- **What the exercise asks**
All the lines below should be set down exactly, with no picture carried into the copy.

**** Data excerpts

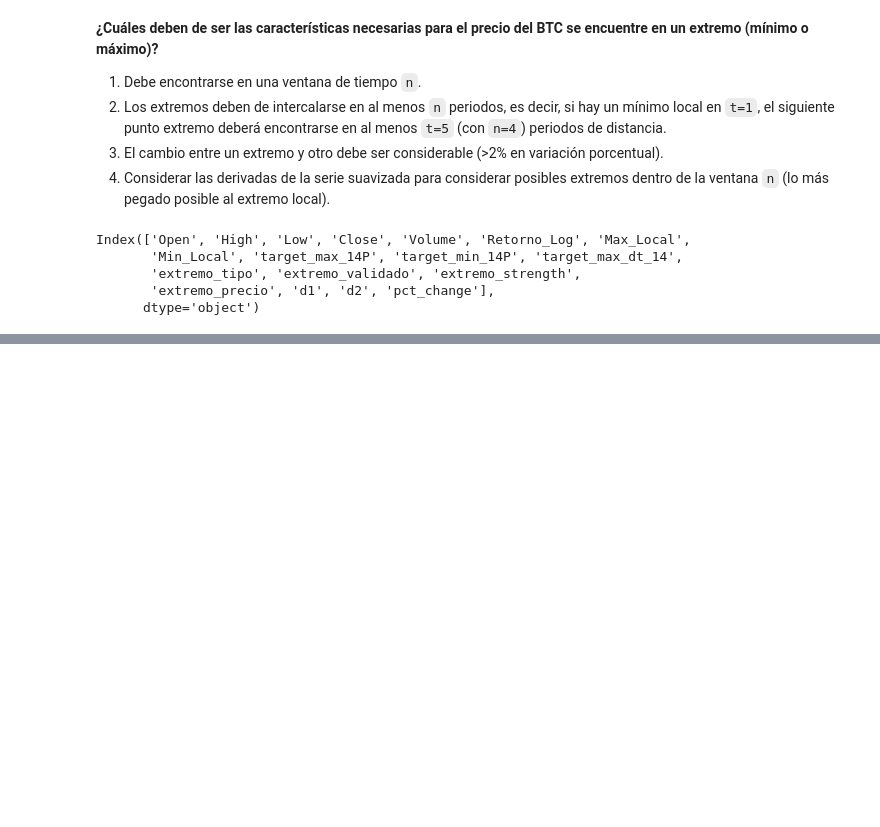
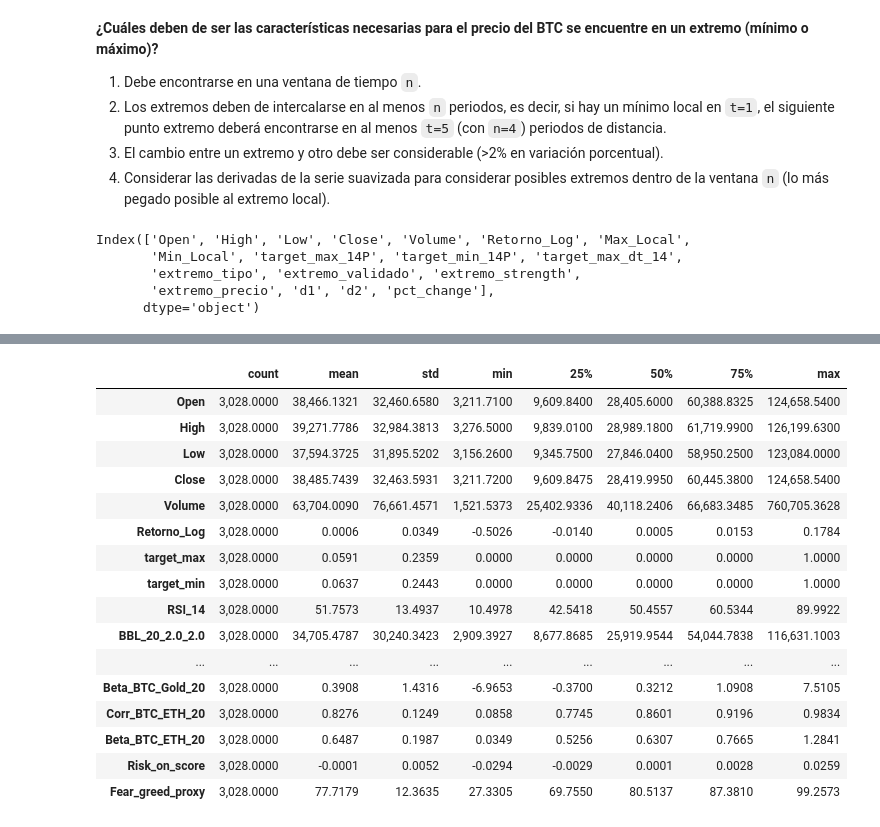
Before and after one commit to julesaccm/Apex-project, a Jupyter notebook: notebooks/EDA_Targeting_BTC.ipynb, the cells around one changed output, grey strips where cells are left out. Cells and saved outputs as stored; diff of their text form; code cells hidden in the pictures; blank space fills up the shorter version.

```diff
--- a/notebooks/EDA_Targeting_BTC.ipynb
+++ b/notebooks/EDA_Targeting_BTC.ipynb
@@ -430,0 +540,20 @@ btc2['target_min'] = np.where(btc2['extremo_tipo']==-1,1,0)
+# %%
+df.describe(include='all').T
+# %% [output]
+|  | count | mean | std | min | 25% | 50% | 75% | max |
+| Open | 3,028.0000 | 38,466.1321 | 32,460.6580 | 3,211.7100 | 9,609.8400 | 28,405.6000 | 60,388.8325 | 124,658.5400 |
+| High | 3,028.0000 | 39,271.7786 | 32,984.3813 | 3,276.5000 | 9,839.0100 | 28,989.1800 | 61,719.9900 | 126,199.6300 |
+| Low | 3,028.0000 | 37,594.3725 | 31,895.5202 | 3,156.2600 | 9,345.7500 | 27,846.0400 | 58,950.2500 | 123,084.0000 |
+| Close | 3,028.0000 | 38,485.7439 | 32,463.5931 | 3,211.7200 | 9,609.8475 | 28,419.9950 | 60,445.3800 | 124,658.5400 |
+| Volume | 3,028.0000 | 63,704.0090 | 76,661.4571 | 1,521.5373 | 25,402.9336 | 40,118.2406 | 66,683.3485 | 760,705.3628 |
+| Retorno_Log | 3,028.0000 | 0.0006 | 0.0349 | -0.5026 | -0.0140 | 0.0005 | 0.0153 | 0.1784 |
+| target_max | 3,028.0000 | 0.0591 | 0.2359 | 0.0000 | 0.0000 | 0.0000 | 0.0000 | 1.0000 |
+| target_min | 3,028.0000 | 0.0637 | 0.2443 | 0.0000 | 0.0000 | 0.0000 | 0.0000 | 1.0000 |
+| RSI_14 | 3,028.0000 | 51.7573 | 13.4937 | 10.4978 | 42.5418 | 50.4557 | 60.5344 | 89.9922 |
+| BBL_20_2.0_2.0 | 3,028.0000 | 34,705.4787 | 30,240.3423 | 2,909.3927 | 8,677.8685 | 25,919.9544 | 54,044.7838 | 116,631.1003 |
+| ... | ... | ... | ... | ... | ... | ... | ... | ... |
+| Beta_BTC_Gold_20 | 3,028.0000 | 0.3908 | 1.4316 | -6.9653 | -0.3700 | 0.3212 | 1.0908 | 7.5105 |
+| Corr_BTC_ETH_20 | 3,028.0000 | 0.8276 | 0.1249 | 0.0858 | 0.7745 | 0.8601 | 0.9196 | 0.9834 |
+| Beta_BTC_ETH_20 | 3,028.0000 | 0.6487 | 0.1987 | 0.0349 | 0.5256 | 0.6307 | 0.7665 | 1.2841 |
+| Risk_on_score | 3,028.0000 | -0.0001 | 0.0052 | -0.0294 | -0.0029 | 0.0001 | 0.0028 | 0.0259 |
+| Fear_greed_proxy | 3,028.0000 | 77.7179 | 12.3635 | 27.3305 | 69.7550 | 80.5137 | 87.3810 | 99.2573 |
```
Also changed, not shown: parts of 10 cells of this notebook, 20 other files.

********

- **Expected output**
Before and after one commit to julesaccm/Apex-project, a Jupyter notebook: notebooks/EDA_Targeting_BTC.ipynb, the cells around one changed output, grey strips where cells are left out. Cells and saved outputs as stored; diff of their text form; code cells hidden in the pictures; blank space fills up the shorter version.

```diff
--- a/notebooks/EDA_Targeting_BTC.ipynb
+++ b/notebooks/EDA_Targeting_BTC.ipynb
@@ -430,0 +540,20 @@ btc2['target_min'] = np.where(btc2['extremo_tipo']==-1,1,0)
+# %%
+df.describe(include='all').T
+# %% [output]
+|  | count | mean | std | min | 25% | 50% | 75% | max |
+| Open | 3,028.0000 | 38,466.1321 | 32,460.6580 | 3,211.7100 | 9,609.8400 | 28,405.6000 | 60,388.8325 | 124,658.5400 |
+| High | 3,028.0000 | 39,271.7786 | 32,984.3813 | 3,276.5000 | 9,839.0100 | 28,989.1800 | 61,719.9900 | 126,199.6300 |
+| Low | 3,028.0000 | 37,594.3725 | 31,895.5202 | 3,156.2600 | 9,345.7500 | 27,846.0400 | 58,950.2500 | 123,084.0000 |
+| Close | 3,028.0000 | 38,485.7439 | 32,463.5931 | 3,211.7200 | 9,609.8475 | 28,419.9950 | 60,445.3800 | 124,658.5400 |
+| Volume | 3,028.0000 | 63,704.0090 | 76,661.4571 | 1,521.5373 | 25,402.9336 | 40,118.2406 | 66,683.3485 | 760,705.3628 |
+| Retorno_Log | 3,028.0000 | 0.0006 | 0.0349 | -0.5026 | -0.0140 | 0.0005 | 0.0153 | 0.1784 |
+| target_max | 3,028.0000 | 0.0591 | 0.2359 | 0.0000 | 0.0000 | 0.0000 | 0.0000 | 1.0000 |
+| target_min | 3,028.0000 | 0.0637 | 0.2443 | 0.0000 | 0.0000 | 0.0000 | 0.0000 | 1.0000 |
+| RSI_14 | 3,028.0000 | 51.7573 | 13.4937 | 10.4978 | 42.5418 | 50.4557 | 60.5344 | 89.9922 |
+| BBL_20_2.0_2.0 | 3,028.0000 | 34,705.4787 | 30,240.3423 | 2,909.3927 | 8,677.8685 | 25,919.9544 | 54,044.7838 | 116,631.1003 |
+| ... | ... | ... | ... | ... | ... | ... | ... | ... |
+| Beta_BTC_Gold_20 | 3,028.0000 | 0.3908 | 1.4316 | -6.9653 | -0.3700 | 0.3212 | 1.0908 | 7.5105 |
+| Corr_BTC_ETH_20 | 3,028.0000 | 0.8276 | 0.1249 | 0.0858 | 0.7745 | 0.8601 | 0.9196 | 0.9834 |
+| Beta_BTC_ETH_20 | 3,028.0000 | 0.6487 | 0.1987 | 0.0349 | 0.5256 | 0.6307 | 0.7665 | 1.2841 |
+| Risk_on_score | 3,028.0000 | -0.0001 | 0.0052 | -0.0294 | -0.0029 | 0.0001 | 0.0028 | 0.0259 |
+| Fear_greed_proxy | 3,028.0000 | 77.7179 | 12.3635 | 27.3305 | 69.7550 | 80.5137 | 87.3810 | 99.2573 |
```
Also changed, not shown: parts of 10 cells of this notebook, 20 other files.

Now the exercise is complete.